This year’s Kwita Izina, the infant gorilla naming annual ceremony was held with a difference that highlighted to innovativeness of the organisers, the Rwanda Development Board (RDB).
This year, the Kwita Izina events included the first ever Kwita Izina Conservation and Tourism Exhibition. Held in Kigali over a three-day period starting Aug. 27, the event attracted participants from Uganda, Kenya, Tanzania, Nigeria and Zimbabwe, not to mention the many local public and private entities that exhibited.
In a fitting prelude to the 12th gorilla naming ceremony, local participants at the Kigali event exhibited Rwanda’s tourist attraction while their visitors from other countries showcased tourism packages from their countries.
The aim of the exhibition was to offer a platform to raise awareness about the conservation efforts of exhibiting countries and also promote the different destinations.
A dialogue on Conservation and the Kwita Izina Series marked the climax of the exhibition leading into the Gorilla naming Ceremony in Kinigi, Musanze District.
The events around it included the first ever Kwita Izina fundraising gala dinner which raised Rwf25 million for the conservation effort.
About 400 people are said to have attended among them government officials, members of diplomatic corps, conservationists from across the world and private sector players and citizens.
Guests were entertained with cameo performances from Mashirika arts, jazz music from Ugandan maestro Isaiah Katumwa, and popular beats by Nigerian singer Wizkid.
Commenting on the exhibition, RDB CEO Francis Gatare told journalists that it would now be part of the annual event.
“We will continue to organise it and grow with it,” he said and urged conservationists, exhibitors, and tour operators from all over the world to mark the date on their 2017 calendar.

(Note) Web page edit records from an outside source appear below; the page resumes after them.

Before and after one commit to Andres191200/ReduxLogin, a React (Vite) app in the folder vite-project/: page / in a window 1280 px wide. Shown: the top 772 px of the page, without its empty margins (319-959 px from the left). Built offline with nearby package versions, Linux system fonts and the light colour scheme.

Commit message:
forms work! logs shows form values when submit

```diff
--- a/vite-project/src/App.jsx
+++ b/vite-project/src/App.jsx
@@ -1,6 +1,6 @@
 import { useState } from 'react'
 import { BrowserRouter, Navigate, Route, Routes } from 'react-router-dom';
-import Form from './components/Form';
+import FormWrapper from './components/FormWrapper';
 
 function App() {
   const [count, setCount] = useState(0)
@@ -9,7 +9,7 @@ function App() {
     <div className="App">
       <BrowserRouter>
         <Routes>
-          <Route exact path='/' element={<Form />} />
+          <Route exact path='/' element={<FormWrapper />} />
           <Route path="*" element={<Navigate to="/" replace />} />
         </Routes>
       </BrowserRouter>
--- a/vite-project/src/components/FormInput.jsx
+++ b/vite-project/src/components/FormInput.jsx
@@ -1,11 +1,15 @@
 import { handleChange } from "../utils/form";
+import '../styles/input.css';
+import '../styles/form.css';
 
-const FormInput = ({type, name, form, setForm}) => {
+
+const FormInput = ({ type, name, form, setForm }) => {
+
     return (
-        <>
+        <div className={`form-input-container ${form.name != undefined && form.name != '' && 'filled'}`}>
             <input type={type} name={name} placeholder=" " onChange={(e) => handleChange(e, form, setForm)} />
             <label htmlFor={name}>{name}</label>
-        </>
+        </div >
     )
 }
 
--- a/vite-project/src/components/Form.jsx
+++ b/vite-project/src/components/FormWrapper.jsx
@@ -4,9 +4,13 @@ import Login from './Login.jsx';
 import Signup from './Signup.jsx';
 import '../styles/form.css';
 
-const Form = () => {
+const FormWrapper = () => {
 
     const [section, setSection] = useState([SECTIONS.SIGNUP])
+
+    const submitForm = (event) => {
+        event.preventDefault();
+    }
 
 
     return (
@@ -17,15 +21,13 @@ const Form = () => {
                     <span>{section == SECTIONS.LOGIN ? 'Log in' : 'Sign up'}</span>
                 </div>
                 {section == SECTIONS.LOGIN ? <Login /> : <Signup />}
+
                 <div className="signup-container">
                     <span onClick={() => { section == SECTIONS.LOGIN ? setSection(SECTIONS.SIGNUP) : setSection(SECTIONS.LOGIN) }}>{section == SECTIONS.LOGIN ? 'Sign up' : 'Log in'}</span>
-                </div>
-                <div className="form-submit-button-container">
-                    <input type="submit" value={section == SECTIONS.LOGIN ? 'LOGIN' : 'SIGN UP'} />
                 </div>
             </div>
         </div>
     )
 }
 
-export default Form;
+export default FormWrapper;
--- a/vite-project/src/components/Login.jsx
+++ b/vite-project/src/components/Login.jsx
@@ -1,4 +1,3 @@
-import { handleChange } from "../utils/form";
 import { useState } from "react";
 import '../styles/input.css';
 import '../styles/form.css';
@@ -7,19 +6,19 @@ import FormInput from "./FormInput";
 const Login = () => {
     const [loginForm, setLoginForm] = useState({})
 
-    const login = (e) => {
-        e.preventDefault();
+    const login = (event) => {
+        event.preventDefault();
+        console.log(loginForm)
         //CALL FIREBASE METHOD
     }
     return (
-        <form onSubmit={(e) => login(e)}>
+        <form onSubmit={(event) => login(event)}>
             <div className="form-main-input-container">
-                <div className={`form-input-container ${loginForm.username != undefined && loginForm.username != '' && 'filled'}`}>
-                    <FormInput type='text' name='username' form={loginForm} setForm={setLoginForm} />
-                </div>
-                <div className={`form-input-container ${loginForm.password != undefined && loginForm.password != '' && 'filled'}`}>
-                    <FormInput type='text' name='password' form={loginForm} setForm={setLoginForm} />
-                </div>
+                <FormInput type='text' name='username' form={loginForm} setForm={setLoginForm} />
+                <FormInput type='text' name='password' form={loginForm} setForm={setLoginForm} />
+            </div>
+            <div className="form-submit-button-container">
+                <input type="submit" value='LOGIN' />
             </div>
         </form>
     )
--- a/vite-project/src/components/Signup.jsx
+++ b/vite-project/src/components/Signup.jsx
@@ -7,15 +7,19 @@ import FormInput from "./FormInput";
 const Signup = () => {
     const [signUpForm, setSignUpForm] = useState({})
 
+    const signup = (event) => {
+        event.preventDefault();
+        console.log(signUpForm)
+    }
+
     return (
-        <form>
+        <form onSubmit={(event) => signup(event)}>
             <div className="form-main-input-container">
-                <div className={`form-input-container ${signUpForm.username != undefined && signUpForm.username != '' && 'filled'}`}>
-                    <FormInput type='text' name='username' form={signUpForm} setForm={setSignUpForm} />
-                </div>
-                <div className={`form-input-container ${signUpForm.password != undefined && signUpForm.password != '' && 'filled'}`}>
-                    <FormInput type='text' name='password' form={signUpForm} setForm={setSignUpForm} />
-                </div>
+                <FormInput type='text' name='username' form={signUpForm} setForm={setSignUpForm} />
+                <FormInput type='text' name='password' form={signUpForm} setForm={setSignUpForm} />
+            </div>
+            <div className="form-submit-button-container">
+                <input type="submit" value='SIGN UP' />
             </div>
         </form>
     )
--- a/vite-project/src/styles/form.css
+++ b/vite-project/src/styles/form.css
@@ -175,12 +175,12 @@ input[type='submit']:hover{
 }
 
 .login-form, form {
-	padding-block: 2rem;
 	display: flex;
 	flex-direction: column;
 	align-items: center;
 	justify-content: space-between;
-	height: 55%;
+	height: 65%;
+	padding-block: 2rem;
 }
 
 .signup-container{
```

The gorilla naming ceremony is the most important annual national conservation and tourism event on the Rwandan calendar. At least 216 baby gorillas have been named since 2005.
“It is not only a celebration of our conservation success story, but a hybrid platform of events and a series of activities focused on conservation and sustainable tourism,” said Belise Kariza, the chief tourism officer at the RDB.
Kariza commented on the theme for this year, `Conservation is life’ which she said “is a strong statement”.
“This is a way to make the population of Rwanda and even the international community aware that our conservation efforts are getting stronger, and it is proven by the increasing number of baby gorillas we name each year,” she told journalists at the event.
Of the 800 mountain gorillas in Virunga Transboundary, 440 are in Rwanda, and the trend has been growing for the last 12 years, according to Kariza.
The Kwita Izina event, which was this year held in Kinigi, northern Rwanda, was equally colourful and successful. Tourism generated US$318 million for Rwanda in 2015, a 4 percent increase compared to that of 2014. The RDB estimates to that this year Tourism earnings will increase by 5 or 6 percent.